But like I said, I don’t fly much.  And although I am not really afraid to fly, I have found, in the past as well as now, that the longer I go between flights the greater the anxiety I feel for the act.  I still marvel at the fact that human beings can fly at all, let alone at 30,000 feet at a speed of Mach 0.78.  Sometimes I think it’s all just a grand illusion… or a trick… that planes are just advanced elevators or something.  Maybe once you board, an experienced ground crew just changes the scenery so that you think you’ve gone somewhere new.

Anyway, there have been several occasions — one this last weekend — when the plane is barely off the ground and climbing, maybe at an altitude of two thousand feet, where I have mildly freaked, my mind racing, thinking, “Holy Shit!  What the fuck is keeping us up here??!”

Of course, nobody can see my irrational thoughts, and I have a great poker face.  No one can tell by my body language or a look on my face that I nearly just shit my pants at the very beginning of a two-hour flight.  It’s now that I casually look about the cabin at the faces of those people that obviously travel all the time, because they’re already lost in a book, or an android-game, or they’re already asleep, as their gaping mouths are a tell-tale sign of slumber.  Asleep!  Already??  The damn gear isn’t even up yet and you’re already approaching REM?  I snicker.  No way.  That guy just shit his pants and he’s hiding it by pretending that he isn’t scared to death.  He’s got a better poker face than me.  Well done, fella!

Once we’ve leveled off I generally feel better.  Then the turbulence starts.  Tiny potholes in the sky.  Just where does our tax money go, anyway?  I’ve heard of turbulence being so severe that passengers have hit their heads on the ceiling.  Nothing like that has ever happened to me, in fact, I think I’ve been truly blessed on the flights I’ve taken, but a particularly moderate bout of turbulence on the way from Chicago to Pittsburgh caused a kindergarten-age boy across the aisle from me to exclaim, “Gee, the roads in the sky sure are bumpy!”

That’s right, kid.  I blame congress.
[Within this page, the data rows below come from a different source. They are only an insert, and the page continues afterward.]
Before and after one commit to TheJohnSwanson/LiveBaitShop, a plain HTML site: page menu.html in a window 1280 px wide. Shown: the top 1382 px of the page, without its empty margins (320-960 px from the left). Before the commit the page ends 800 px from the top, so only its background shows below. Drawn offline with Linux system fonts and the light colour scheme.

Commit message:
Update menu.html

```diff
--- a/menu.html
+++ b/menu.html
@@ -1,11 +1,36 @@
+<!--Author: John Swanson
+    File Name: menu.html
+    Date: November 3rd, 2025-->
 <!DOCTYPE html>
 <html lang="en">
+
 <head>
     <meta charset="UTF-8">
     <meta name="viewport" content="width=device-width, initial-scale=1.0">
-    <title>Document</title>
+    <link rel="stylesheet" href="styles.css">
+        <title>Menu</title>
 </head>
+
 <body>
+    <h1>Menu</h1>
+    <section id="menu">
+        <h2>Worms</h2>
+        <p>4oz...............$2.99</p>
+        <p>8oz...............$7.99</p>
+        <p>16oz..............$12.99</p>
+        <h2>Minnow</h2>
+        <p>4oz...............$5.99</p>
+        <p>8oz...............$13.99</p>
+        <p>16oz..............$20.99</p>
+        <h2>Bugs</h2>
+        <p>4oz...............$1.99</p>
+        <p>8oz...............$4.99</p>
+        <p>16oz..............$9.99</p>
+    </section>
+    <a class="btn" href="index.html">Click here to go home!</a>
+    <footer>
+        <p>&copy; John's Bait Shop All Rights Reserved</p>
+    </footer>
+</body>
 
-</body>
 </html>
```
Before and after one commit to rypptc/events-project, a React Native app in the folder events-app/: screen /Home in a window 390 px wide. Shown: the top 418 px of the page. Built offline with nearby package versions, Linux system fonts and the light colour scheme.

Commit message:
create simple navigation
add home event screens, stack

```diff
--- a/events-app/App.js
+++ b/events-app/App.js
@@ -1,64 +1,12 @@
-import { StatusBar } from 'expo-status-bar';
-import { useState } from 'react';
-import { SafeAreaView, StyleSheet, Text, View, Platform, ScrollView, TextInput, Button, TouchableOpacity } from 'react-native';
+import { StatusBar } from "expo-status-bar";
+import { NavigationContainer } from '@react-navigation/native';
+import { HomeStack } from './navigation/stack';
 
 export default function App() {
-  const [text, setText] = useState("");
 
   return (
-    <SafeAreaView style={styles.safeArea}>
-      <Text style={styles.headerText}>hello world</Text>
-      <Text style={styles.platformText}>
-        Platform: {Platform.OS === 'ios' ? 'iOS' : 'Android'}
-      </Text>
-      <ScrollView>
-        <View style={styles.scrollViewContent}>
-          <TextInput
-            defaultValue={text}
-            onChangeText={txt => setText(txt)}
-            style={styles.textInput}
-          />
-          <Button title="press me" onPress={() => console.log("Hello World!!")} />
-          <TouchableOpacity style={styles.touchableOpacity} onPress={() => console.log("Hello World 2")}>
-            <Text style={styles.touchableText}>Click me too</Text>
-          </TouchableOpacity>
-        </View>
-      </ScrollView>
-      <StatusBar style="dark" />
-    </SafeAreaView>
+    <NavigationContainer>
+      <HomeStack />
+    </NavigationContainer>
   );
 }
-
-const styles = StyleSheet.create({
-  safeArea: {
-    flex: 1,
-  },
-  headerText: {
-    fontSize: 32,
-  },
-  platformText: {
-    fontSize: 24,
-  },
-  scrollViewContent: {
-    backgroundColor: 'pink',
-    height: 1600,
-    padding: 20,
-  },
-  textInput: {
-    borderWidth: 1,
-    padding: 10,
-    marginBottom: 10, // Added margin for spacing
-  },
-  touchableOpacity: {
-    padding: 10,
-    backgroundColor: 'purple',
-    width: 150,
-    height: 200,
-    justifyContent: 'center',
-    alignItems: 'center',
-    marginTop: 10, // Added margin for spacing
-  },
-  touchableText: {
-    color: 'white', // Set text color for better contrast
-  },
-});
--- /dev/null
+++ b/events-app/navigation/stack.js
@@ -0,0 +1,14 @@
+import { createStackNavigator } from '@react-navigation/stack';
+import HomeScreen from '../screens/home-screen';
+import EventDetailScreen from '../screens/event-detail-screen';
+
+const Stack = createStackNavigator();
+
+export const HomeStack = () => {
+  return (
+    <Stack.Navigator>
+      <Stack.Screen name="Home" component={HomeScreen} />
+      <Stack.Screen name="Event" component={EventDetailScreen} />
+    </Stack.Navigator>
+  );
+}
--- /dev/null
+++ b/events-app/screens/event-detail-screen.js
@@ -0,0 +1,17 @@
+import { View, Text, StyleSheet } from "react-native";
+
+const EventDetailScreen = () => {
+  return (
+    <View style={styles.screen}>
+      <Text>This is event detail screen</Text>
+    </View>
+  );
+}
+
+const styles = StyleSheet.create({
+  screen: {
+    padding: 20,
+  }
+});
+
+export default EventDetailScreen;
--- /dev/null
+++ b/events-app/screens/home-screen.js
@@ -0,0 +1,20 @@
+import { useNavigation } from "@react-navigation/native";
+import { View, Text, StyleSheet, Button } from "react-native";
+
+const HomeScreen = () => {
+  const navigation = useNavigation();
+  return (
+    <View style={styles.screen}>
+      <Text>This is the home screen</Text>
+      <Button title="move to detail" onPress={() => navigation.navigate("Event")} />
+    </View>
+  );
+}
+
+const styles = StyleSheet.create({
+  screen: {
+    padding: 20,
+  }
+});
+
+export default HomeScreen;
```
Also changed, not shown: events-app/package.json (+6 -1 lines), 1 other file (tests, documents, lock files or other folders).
So what’s the worst part of the flight for me?  The part when we get back to earth.  Airplanes are built to fly.  And if you want to stop flying, then you need to alter the plane in ways that the plane doesn’t want to be altered.  You need to put the nose down for the gradual descent.  You need to reduce speed… a thing that seems like a horrible idea to me.  And then once you’re down, the flaps on the wings get into crazy positions and the engines reverse thrust and you pray that this monster of a machine will stop before it goes off the end of the runway.

Well, I pray for that, anyway.  Apparently, the guy that shit his pants at the beginning of the flight has just shit them again.  His eyes are closed and his mouth, agape.  What a wuss!

But not all of my childish feelings toward flying are negative.  I get the science for the most part… lift, torque, ailerons and wing flaps… but I’m always in awe of the engineering of it all.  Smart people — people waaayyyy smarter than me — found a way for an animal that can’t fly to fly.  To use an overused word, it’s awesome.  Awesome, as in, it inspires awe.  Only things like the science of flight should be allowed to attract the use of the word, “awesome.”  I feel like a kid again when I’m in a plane… and there are few things in life that do that for me.

New Day

Posted: April 21, 2015 in Poetry
Tags: , , , , ,


An amber dawn, radiant, rich.

Optimism personified,

an idea is born.